### [Exercise instructions]
Return, from the data below, each line that contains the word "binding".

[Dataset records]
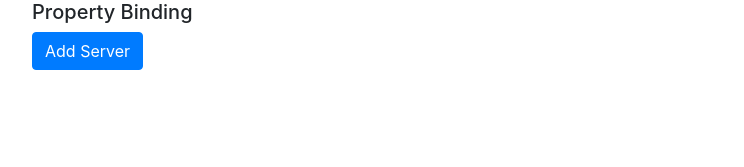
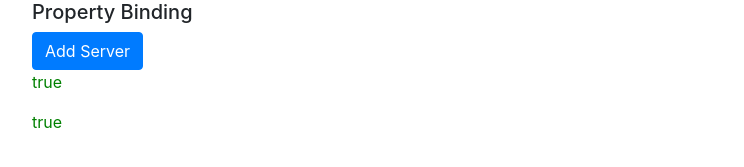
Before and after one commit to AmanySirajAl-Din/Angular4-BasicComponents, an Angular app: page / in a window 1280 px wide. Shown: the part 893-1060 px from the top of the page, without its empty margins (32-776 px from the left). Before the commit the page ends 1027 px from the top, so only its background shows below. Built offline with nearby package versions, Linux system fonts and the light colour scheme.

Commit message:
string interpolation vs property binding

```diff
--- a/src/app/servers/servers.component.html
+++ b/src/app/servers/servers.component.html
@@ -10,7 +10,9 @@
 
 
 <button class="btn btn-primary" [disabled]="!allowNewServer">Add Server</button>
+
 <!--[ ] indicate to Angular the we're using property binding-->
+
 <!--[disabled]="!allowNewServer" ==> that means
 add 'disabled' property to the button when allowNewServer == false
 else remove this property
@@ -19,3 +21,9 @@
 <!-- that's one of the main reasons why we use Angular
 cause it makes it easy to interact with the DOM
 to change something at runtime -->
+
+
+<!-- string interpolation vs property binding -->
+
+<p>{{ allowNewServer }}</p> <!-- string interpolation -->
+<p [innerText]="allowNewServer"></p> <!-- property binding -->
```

### [Expected output]
string interpolation vs property binding
 <!--[ ] indicate to Angular the we're using property binding-->
+<!-- string interpolation vs property binding -->
+<p [innerText]="allowNewServer"></p> <!-- property binding -->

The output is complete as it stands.